The lesson? A friend had a great observation that just because you can print your own business cards that say "Photographer" on them, does not make you a professional. It's how you represent yourself.

Do you have any horror stories derived from "professional" photographers?

Sunday, January 29, 2006

Photography: What are you chasing?

Stop chasing the equipment! Start chasing the image!

If you belive in your ability as a creative photographer, go out and buy or borrow the cheapest digital camera you can find. Keep it with you, always. When inspiration strikes, take it out and show us your vision. If you insist on chasing (but never catching) the latest equipment, you're just using the chase as an excuse for your lack of creativity.

Visit PhotoSig and browse photos by camera type. I'll even get you started.

Sunday, August 07, 2005

Life: Your Legacy

While flipping through channels (I'm a guy, I flip), I ran into the Antique Roadshow and began to think how the art we create today will be viewed in 100yrs. How about 1,000yrs?

Hopefully we won't be inundated with, "Your very lucky your great grandfather left you this, this is an original IKEA piece! Now worth...are you ready...$200!!"

I love looking at MoCo Loco! The designers featured show a truly individualistic style.

How do you distinguish yourself? Can you?

Monday, July 04, 2005

Life: Inspiration

I've gotten honked at while jotting something down at stoplight that turned green. I've kept repeating an idea out-loud, to myself, until I could pull over and jot it down. We've all had (at least to us) a world changing idea, only to lose it because we didn't or couldn't take note. This means keeping a waterproof pad and space pen in the shower; using a voice recorder or cell phone (musicians can call their voicemail and sing that perfect phrase that comes while waiting in line); even a small pen to jot on a napkin or magazine subscription card (been there). I have a t-mobile sidekick that I keep notes on. It's always with me. I'll email myself an idea so it shows up on my powerbook when I get online.

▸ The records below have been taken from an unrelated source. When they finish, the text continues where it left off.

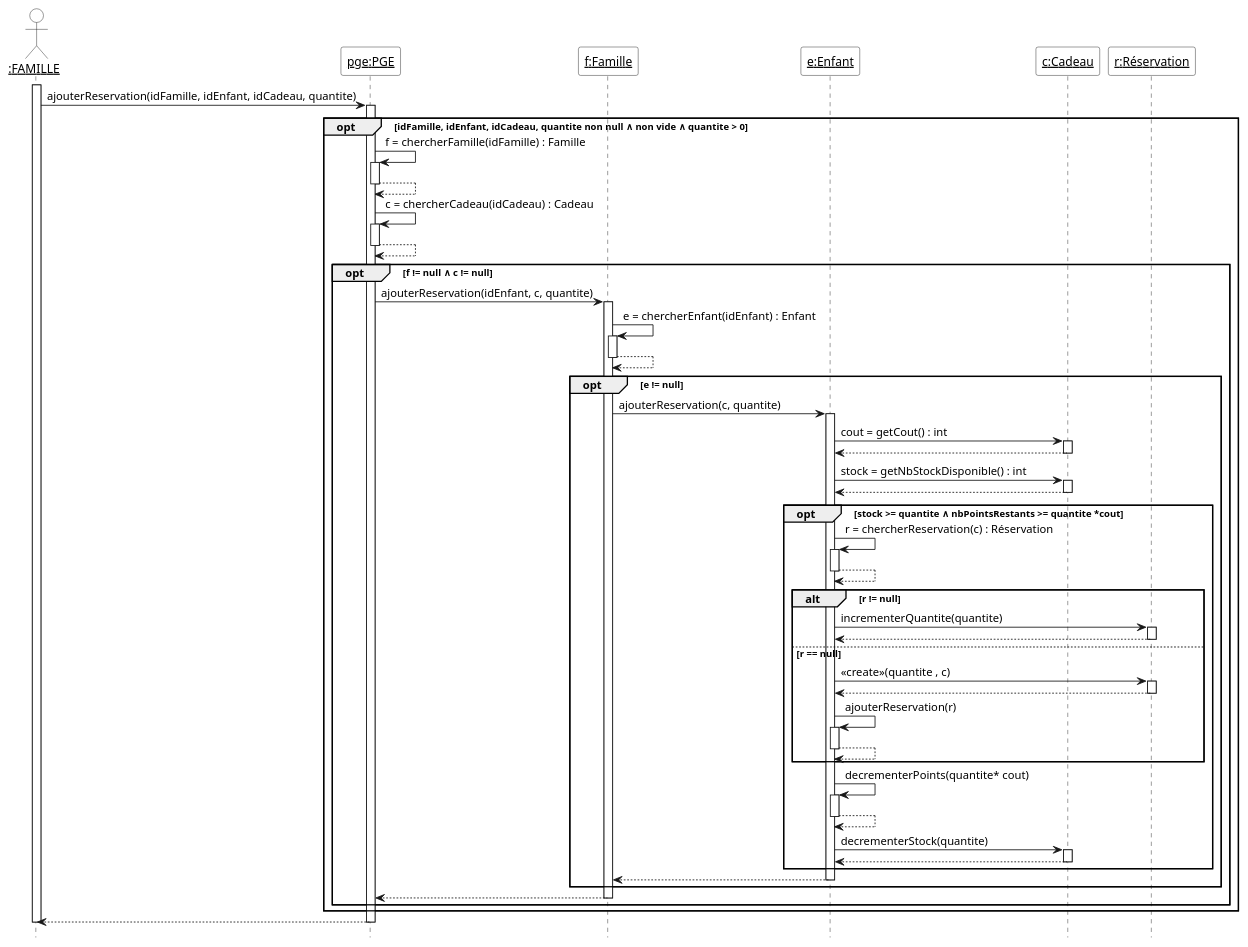
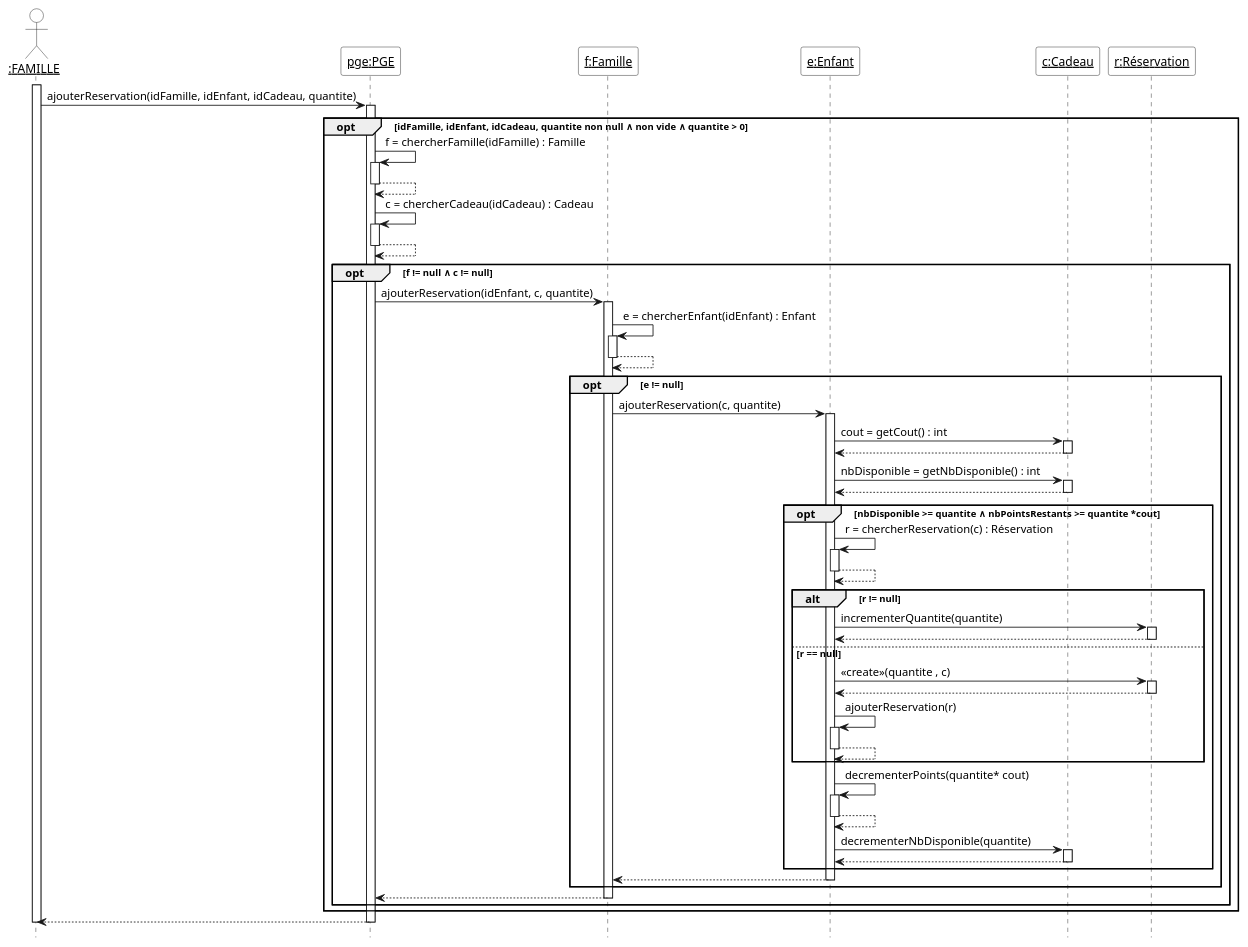
The diagram in Diagrammes/pge_uml_diag_seq_ajouter_reservation.pu (yasminebelmaaziz/dev_logiciel), drawn with PlantUML before and after one commit. The commit also changed 16 other files, not shown here.

```diff
--- a/Diagrammes/pge_uml_diag_seq_ajouter_reservation.pu
+++ b/Diagrammes/pge_uml_diag_seq_ajouter_reservation.pu
@@ -1,76 +1,76 @@
 @startuml
 hide footbox
 skinparam sequenceParticipantBackgroundColor White
 skinparam sequenceActorBackgroundColor White
 
 actor "__:FAMILLE__" as famille
 participant "__pge:PGE__" as pge
 participant "__f:Famille__" as f
 participant "__e:Enfant__" as e
 participant "__c:Cadeau__" as c
 participant "__r:Réservation__" as r
 
 activate famille
 famille -> pge ++ : ajouterReservation(idFamille, idEnfant, idCadeau, quantite)
 
 opt idFamille, idEnfant, idCadeau, quantite non null ∧ non vide ∧ quantite > 0
 
   pge -> pge ++ : f = chercherFamille(idFamille) : Famille
   return
 
   pge -> pge ++ : c = chercherCadeau(idCadeau) : Cadeau
   return
 
   opt f != null ∧ c != null
 
     pge -> f ++ : ajouterReservation(idEnfant, c, quantite)
     
     f -> f ++ : e = chercherEnfant(idEnfant) : Enfant
     return
     
     opt e != null
 
       f -> e ++ : ajouterReservation(c, quantite)
 
       e -> c ++ : cout = getCout() : int
       return
       
-      e -> c ++ : stock = getNbStockDisponible() : int
+      e -> c ++ : nbDisponible = getNbDisponible() : int
       return
 
-      opt stock >= quantite ∧ nbPointsRestants >= quantite *cout
+      opt nbDisponible >= quantite ∧ nbPointsRestants >= quantite *cout
         
         e -> e ++ : r = chercherReservation(c) : Réservation
         return
         
         alt r != null
           
           e -> r ++ : incrementerQuantite(quantite)
           return
         else r == null
           
           create "__r:Réservation__" as r
           e -> r ++ : <<create>>(quantite , c)
           return
           
           e -> e ++ : ajouterReservation(r)
           return
         end
         
         
         e -> e ++ : decrementerPoints(quantite* cout)
         return
         
-        e -> c ++ : decrementerStock(quantite)
+        e -> c ++ : decrementerNbDisponible(quantite)
         return
         
       end
       return
     end
     return
   end
 end
 
 return
 deactivate famille
 @enduml
```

It's not important what you keep with you, as long as you don't let that moment of inspiration slip away. The Moleskin pocket books are becoming ubiquitous: 3.5x5 notebooks available in plain, ruled, storyboards, music staffs and more.

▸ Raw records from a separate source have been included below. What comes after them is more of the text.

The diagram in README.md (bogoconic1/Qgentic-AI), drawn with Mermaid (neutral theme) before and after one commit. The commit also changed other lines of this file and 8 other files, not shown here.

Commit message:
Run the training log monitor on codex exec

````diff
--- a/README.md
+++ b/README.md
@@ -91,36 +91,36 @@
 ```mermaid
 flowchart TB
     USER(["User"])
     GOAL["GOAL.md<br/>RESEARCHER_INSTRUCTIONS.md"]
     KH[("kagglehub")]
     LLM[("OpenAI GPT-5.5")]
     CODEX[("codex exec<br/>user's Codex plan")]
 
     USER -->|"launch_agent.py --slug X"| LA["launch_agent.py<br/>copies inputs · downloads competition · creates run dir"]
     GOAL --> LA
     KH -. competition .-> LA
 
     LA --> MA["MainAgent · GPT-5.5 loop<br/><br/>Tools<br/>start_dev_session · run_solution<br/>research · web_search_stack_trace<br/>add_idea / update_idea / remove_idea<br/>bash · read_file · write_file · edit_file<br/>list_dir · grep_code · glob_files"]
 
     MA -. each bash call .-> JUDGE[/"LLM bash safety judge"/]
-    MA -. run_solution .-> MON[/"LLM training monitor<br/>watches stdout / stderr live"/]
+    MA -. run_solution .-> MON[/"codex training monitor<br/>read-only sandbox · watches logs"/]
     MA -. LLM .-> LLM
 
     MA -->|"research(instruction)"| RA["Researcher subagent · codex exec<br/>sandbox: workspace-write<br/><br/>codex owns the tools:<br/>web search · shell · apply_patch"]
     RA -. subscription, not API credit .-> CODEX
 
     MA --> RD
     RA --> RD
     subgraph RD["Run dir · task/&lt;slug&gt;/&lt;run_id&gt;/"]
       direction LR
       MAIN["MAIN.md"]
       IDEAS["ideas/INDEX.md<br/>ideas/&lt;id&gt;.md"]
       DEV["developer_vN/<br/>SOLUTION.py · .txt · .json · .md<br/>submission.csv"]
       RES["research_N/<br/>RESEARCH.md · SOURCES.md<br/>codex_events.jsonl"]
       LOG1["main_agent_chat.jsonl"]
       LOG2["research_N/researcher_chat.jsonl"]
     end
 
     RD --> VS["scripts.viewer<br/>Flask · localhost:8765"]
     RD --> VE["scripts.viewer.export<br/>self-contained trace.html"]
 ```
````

Whatever idea or thought comes to you...take note. What may seem like an odd thought may lead to something greater.

What have you taken note on? When was the last time you lost a thought?

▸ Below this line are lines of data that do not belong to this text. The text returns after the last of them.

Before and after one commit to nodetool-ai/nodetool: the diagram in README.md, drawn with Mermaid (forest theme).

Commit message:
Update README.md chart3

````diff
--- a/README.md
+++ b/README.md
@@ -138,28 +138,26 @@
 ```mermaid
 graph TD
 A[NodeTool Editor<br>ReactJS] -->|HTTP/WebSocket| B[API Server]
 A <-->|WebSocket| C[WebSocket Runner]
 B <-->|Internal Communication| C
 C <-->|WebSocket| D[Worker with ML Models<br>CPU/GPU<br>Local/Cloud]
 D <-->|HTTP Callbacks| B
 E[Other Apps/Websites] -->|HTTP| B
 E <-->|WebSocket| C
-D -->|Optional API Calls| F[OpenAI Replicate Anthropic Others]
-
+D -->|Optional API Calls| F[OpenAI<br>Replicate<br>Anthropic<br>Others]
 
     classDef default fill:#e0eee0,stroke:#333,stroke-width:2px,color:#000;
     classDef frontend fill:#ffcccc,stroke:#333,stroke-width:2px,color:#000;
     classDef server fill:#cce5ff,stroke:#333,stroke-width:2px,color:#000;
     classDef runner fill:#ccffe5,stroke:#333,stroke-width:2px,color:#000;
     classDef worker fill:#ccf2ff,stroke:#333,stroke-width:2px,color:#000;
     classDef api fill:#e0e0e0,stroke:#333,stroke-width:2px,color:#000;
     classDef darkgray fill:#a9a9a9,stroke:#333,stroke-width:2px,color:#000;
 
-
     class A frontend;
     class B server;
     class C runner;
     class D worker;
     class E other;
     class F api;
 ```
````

Tuesday, June 14, 2005

Art: Selling Your Work

Whenever I go to artist openings in restaurants, cafes, clubs, etc., I always want to purchase some of the art and photography being showcased. Unfortunately I, and most people, can't afford to purchase all the art that inspires them. Which brings me to the (partially selfish) topic of how you can sell more of your art at openings:

Next time you're talking with the owner or manager, offer to make available packaged prints on consignment. Packaged prints should consist of the matte, print and your contact card with your artists statement placed in a clear archival sleeve. I would suggest creating 8x10's in 11x14 mattes. This size is more enticing for the buyer and easier to display in a cafe. People may even buy a couple prints if you price them in the $40-60 range. If the restaurant asks for a commission, offer 15-20% of retail (after all, you're probably using they're credit card machines). Create 3-5 packages for each displayed print. Offer to sign prints purchased the night of the opening to encourage people to by that night.

This is a no-brainer for photographers. For traditional artists, or those that create one of a kind originals, it's a little more involved since you'll need to have your original work recreated in a way that gives you the best results. NEVER skimp on materials or you WILL devalue your work, as well as other artists who choose to do this! Keep your original prints priced normally. Those that can buy originals will still do so, but now you open your work up to people who will truly appreciate me! I buy art to fill my life, not match my drapes. I like Light Impressions for matting supplies. American Frame has a good variety of frames, both for quality and budget.

What other ways can you sell more work on an opening night?

p.s. Don't forget your nametag.